Some people get angry when the playoffs are referred to as a crap shoot. "That's not true!" they will cry, "Playoff are won and lost with clutch players and clever managerial decisions, and a whole lot of special October intangibles, and the best team comes out on top!" If there's one absolute to take away from the October stage, it most certainly is the fact that the best baseball team does not always actually win. In fact, if you look at the last two months of this season, Detroit and St. Louis would be the LAST teams to pick for the World Series, a train of thought that was not lost on our analysts. And breaking that down even further, I'm not going to argue the valid pick of Minnesota in Game One. I'm willing to say that a good majority of well-versed baseball fans thought Johan Santana and the Twins offense at home had a pretty good chance of beating Barry Zito and the A's offense in the dome. Best matchups on paper? No guarantees.

Result: False

Pick Tip #2 - The Hottest Team Going Into the Playoffs Will Win A Playoff Series

Exhibit A: The smokin' hot Minnesota Twins. No one was hotter finishing the season. Number of 2006 playoff games won: zero.

Exhibit B: Called the 'best lineup ever assembled in the history of baseball', the 2006 Yankees won one game in the post-season, and then never hit again, as they were bounced out of the first round in short order.

Exhibit C & D: The Tigers and the Cardinals limped into the post-season on fumes, lineups torn asunder, bullpens and starting pitchers tattered and worn, looking for all the world like 3-and-out exits. They're both in the World Series.

Result: False

Pick Tip #3 - Any Time a New York team is in the Post-Season, They Will Go All the Way

Exhibit A: The Yankees.
Exhibit B: The Mets.
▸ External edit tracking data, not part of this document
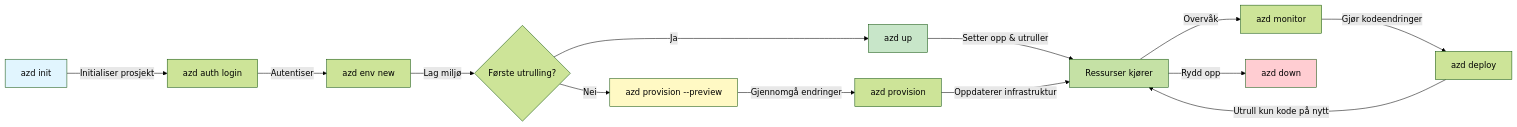
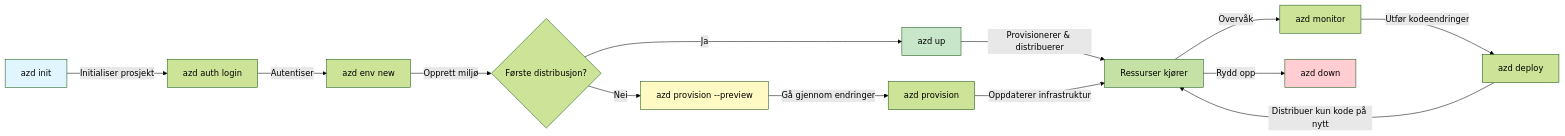
The first of 2 diagrams in translations/no/docs/chapter-01-foundation/azd-basics.md (microsoft/AZD-for-beginners), drawn with Mermaid (forest theme) before and after one commit. The commit also changed other lines of this file and 104 other files, not shown here.

````diff
--- a/translations/no/docs/chapter-01-foundation/azd-basics.md
+++ b/translations/no/docs/chapter-01-foundation/azd-basics.md
@@ -269,21 +269,21 @@
 ```mermaid
 graph LR
     A[azd init] -->|Initialiser prosjekt| B[azd auth login]
     B -->|Autentiser| C[azd env new]
-    C -->|Lag miljø| D{Første utrulling?}
+    C -->|Opprett miljø| D{Første distribusjon?}
     D -->|Ja| E[azd up]
     D -->|Nei| F[azd provision --preview]
-    F -->|Gjennomgå endringer| G[azd provision]
-    E -->|Setter opp & utruller| H[Ressurser kjører]
+    F -->|Gå gjennom endringer| G[azd provision]
+    E -->|Provisionerer & distribuerer| H[Ressurser kjører]
     G -->|Oppdaterer infrastruktur| H
     H -->|Overvåk| I[azd monitor]
-    I -->|Gjør kodeendringer| J[azd deploy]
-    J -->|Utrull kun kode på nytt| H
+    I -->|Utfør kodeendringer| J[azd deploy]
+    J -->|Distribuer kun kode på nytt| H
     H -->|Rydd opp| K[azd down]
     
     style A fill:#e1f5fe
     style E fill:#c8e6c9
     style F fill:#fff9c4
     style H fill:#c5e1a5
     style K fill:#ffcdd2
 ```
````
So let me see...if the best team doesn't always win the series, and the hottest team doesn't always win the series, and even the New York teams don't always make it to the Series, what are we left with, and how can anyone ever hope to pick a winner?
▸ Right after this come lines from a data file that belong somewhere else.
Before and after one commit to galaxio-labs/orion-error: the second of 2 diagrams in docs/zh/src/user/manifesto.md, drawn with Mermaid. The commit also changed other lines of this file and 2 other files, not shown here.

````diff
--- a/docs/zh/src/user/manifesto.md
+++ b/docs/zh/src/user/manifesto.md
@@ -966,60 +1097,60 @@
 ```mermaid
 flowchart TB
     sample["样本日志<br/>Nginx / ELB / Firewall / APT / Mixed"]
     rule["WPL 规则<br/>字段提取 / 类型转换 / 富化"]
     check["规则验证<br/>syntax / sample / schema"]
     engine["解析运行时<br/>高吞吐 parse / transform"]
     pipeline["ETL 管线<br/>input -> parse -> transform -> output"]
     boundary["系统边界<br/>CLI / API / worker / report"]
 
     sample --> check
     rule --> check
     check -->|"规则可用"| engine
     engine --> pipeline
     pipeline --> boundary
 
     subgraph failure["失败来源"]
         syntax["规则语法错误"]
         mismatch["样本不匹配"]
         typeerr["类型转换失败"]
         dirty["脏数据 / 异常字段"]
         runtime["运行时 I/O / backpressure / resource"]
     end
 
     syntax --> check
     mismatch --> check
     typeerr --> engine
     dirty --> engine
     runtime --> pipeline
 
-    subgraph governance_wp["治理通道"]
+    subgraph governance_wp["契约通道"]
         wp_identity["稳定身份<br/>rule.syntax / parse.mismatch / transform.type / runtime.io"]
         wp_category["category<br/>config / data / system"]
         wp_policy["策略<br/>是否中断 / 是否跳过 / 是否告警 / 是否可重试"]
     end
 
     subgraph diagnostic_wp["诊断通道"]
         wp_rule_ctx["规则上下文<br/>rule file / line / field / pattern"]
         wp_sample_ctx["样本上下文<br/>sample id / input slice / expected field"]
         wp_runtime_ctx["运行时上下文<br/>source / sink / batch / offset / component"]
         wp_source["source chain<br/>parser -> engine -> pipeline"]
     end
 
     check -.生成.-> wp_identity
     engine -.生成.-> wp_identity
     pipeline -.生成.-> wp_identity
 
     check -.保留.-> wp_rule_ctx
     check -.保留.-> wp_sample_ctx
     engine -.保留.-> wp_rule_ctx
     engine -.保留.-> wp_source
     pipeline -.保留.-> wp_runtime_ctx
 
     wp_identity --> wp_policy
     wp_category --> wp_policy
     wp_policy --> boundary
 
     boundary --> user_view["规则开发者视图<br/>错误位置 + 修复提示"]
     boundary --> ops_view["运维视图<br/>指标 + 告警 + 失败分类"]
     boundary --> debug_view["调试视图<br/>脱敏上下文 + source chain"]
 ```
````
In my general experience with ESPN analysts, I would say that they share similar biases as fans of a certain team. While, as a rule, we pride ourselves on being objective, sometimes things are colored green-and-gold, and that's just the way it is. We know our players better than anyone; we (generally) want to believe the best about our situation, and unless we're as passionate about our rivals' teams as our own, we sometimes lack the knowledge that can only come from watching a team day in and day out over a long season. ESPN has their pet teams; it's no secret that they were disappointed with the post-season. I wouldn't find it hard at all to believe that their picks came from what they wanted to happen, or the popular pick, not necessarily what careful scouting, an in-depth look at the numbers, and watching the teams all year might have told them.

Let's be honest; if Joe Morgan hadn't sold the world on the 'best offense in the history of baseball', no one would have been that surprised to see a 95 win team with an infinitely better pitching staff beat a 97 win team with shaky-at-best pitching in a playoff series. Yet, that's exactly what happened, and it retrospect, it seems like it could have, indeed, been predicted.

On the flip side, for all the talk about the unstoppable Mets, it came down to one batter, one pitch, and one swing at the bitter end of game seven to decide who would make the NL appearance; the equivalent of a virtual coin toss. Any way to predict that outcome? A resounding 'no'.

So...how do you pick a winner? Is it even possible to pick a winner? Could baseball analysts be closer in their predictions? Where do they succeed, where do they fail, and how much of the baseball playoffs are completely unpredictable?

Ah....playoffs.

Update [2006-10-22 20:30:44 by baseballgirl]: This is now also a World's Series Thread - Game 2